- [WHAT TO WORK ON]
Filter the records below for the word "constants". Copy each line that holds it.
┌──
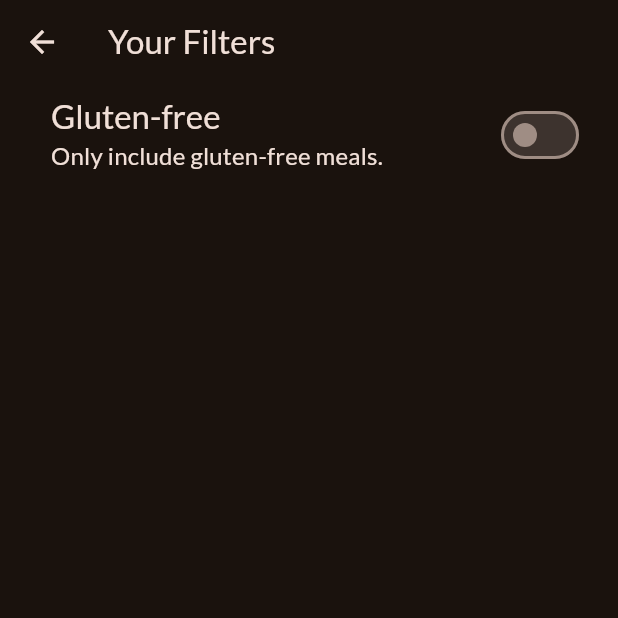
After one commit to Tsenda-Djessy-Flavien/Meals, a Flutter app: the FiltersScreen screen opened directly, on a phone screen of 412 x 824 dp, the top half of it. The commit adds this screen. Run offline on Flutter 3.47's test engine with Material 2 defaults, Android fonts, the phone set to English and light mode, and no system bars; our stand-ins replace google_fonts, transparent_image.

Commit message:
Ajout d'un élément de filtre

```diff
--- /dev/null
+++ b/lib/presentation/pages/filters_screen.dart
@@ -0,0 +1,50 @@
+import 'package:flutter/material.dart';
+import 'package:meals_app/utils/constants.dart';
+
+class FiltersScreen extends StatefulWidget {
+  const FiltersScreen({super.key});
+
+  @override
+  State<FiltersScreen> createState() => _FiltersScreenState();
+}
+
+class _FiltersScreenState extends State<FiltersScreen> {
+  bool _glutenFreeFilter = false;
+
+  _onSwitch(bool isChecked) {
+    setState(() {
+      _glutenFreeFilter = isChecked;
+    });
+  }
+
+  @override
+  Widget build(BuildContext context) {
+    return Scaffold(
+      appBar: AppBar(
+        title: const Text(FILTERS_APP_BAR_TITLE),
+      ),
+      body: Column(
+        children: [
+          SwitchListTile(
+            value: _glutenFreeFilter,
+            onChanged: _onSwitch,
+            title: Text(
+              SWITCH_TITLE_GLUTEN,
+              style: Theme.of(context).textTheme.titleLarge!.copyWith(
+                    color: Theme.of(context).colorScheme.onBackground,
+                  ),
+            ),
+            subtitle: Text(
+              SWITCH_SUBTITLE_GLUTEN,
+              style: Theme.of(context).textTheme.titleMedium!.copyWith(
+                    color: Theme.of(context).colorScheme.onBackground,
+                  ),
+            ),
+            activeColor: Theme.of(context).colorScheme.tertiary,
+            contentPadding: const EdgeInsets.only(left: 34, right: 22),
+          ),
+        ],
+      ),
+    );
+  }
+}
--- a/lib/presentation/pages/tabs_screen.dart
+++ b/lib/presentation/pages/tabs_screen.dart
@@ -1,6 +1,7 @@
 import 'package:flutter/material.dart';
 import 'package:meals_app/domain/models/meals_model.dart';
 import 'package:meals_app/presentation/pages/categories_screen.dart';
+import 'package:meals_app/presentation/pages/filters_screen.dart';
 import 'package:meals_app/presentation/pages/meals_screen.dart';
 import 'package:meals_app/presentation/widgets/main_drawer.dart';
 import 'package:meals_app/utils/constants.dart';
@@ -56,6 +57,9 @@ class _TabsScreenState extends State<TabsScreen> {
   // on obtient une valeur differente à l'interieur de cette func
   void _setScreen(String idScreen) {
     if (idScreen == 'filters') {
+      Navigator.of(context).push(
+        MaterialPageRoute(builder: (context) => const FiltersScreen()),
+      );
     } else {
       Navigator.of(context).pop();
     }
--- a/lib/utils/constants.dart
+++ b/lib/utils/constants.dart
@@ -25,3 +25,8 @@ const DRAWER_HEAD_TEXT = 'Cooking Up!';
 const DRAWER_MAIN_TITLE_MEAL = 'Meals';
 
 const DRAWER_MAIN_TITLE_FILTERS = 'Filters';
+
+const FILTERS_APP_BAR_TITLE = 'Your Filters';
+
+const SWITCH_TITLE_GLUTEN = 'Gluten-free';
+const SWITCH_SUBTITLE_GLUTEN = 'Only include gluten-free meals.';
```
└──
┌──
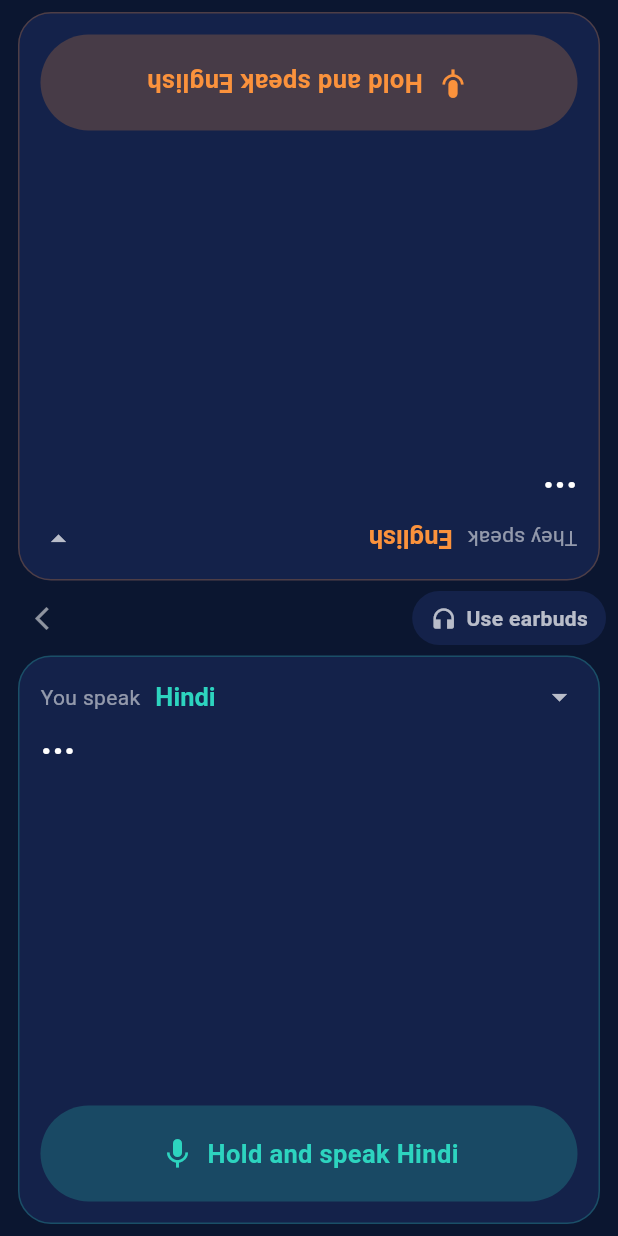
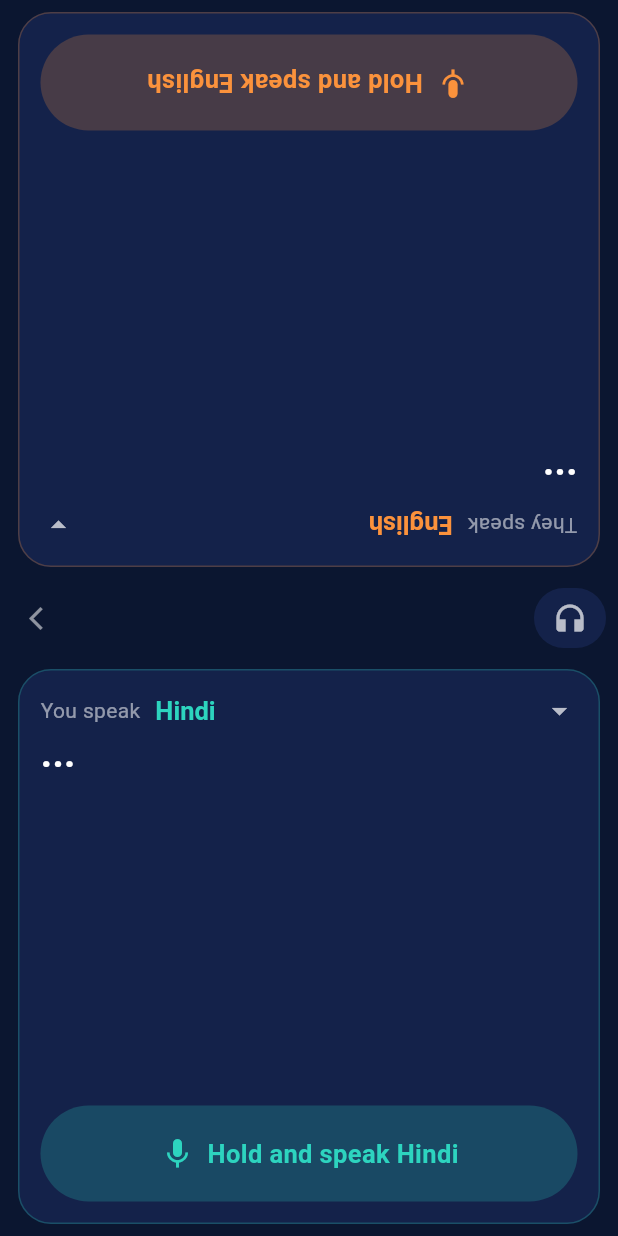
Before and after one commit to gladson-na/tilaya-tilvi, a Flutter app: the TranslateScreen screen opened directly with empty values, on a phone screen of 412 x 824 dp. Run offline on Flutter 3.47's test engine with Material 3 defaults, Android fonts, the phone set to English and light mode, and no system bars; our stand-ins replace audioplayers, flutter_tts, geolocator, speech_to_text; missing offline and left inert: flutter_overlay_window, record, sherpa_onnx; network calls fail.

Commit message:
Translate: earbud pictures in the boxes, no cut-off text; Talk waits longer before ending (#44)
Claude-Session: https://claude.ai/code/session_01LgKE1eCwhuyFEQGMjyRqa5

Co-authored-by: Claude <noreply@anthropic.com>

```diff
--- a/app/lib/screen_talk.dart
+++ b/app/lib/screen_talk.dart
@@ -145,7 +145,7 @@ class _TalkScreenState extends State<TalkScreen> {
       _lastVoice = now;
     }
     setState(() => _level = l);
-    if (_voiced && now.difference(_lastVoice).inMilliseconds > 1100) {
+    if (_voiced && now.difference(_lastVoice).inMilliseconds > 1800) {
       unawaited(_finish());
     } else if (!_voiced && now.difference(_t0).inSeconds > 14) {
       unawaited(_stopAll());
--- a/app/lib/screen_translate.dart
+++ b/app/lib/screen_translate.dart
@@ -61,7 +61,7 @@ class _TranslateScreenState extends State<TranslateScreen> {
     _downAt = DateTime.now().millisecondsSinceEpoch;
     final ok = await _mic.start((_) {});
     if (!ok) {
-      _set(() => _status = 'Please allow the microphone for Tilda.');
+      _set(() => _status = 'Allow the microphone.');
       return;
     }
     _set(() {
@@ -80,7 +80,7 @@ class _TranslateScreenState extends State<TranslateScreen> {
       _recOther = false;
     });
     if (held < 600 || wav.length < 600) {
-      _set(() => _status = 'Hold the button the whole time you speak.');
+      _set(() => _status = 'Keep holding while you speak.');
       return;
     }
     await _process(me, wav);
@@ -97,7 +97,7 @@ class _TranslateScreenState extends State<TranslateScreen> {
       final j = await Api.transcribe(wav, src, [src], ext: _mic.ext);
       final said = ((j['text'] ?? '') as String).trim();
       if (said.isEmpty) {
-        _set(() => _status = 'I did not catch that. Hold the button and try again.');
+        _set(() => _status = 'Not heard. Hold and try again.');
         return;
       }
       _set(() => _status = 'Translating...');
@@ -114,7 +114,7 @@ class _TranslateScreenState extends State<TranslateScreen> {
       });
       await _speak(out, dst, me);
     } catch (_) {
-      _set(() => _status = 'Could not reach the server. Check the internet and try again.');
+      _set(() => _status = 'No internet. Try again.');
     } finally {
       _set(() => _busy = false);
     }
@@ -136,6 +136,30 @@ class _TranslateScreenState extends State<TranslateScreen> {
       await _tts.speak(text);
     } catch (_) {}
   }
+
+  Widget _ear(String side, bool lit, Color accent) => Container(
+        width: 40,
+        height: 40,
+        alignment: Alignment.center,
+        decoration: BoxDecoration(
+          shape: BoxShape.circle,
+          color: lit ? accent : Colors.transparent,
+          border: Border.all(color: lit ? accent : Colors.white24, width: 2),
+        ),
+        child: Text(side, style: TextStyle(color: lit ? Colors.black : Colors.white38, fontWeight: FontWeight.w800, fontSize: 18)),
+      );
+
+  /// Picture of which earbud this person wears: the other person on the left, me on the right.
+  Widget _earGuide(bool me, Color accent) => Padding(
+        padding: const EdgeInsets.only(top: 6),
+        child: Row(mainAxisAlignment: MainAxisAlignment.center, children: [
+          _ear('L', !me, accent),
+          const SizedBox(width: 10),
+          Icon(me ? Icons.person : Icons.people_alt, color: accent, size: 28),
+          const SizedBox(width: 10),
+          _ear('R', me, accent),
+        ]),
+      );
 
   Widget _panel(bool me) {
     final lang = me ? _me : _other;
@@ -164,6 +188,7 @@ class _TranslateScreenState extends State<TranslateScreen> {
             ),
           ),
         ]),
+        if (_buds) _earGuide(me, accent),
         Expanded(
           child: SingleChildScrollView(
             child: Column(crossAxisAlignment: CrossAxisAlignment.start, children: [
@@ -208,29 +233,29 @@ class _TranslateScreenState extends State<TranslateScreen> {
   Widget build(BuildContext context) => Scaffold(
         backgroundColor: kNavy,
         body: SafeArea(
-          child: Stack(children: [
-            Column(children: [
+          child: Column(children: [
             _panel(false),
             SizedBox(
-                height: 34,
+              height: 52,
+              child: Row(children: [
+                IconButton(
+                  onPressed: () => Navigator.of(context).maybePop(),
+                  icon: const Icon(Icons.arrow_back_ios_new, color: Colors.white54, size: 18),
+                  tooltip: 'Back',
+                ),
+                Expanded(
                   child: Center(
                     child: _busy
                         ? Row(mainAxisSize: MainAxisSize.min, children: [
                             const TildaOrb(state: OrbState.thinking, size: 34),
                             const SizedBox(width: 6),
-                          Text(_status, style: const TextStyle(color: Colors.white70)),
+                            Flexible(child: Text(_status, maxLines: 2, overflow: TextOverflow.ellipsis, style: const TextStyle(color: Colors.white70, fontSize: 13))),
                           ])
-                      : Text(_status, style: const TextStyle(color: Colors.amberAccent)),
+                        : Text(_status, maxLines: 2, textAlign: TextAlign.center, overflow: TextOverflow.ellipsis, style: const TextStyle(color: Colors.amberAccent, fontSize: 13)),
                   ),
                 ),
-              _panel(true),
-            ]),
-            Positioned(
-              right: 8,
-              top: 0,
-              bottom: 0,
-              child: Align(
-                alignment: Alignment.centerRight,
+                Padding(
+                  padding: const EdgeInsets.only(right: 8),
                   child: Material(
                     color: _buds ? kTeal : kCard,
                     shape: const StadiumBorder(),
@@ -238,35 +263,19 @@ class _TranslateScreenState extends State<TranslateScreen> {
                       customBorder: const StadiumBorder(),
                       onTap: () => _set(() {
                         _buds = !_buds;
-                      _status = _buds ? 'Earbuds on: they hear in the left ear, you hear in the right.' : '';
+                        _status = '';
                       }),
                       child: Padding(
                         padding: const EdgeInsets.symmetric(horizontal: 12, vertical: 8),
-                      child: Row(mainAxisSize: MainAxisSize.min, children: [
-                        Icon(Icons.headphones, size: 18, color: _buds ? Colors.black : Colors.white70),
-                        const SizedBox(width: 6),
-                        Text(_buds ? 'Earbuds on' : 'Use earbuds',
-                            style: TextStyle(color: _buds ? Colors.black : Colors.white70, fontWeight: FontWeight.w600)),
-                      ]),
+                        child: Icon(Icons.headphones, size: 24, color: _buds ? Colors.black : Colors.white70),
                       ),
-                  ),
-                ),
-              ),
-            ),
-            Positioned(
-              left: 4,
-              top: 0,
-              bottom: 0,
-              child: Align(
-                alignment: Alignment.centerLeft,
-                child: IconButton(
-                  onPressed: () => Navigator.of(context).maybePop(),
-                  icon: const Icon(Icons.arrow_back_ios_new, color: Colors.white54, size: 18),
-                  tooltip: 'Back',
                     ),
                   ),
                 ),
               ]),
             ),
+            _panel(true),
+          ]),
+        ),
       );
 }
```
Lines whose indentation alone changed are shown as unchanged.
└──
- [RESPONSE TO THIS EXERCISE]
+import 'package:meals_app/utils/constants.dart';
 import 'package:meals_app/utils/constants.dart';
--- a/lib/utils/constants.dart
+++ b/lib/utils/constants.dart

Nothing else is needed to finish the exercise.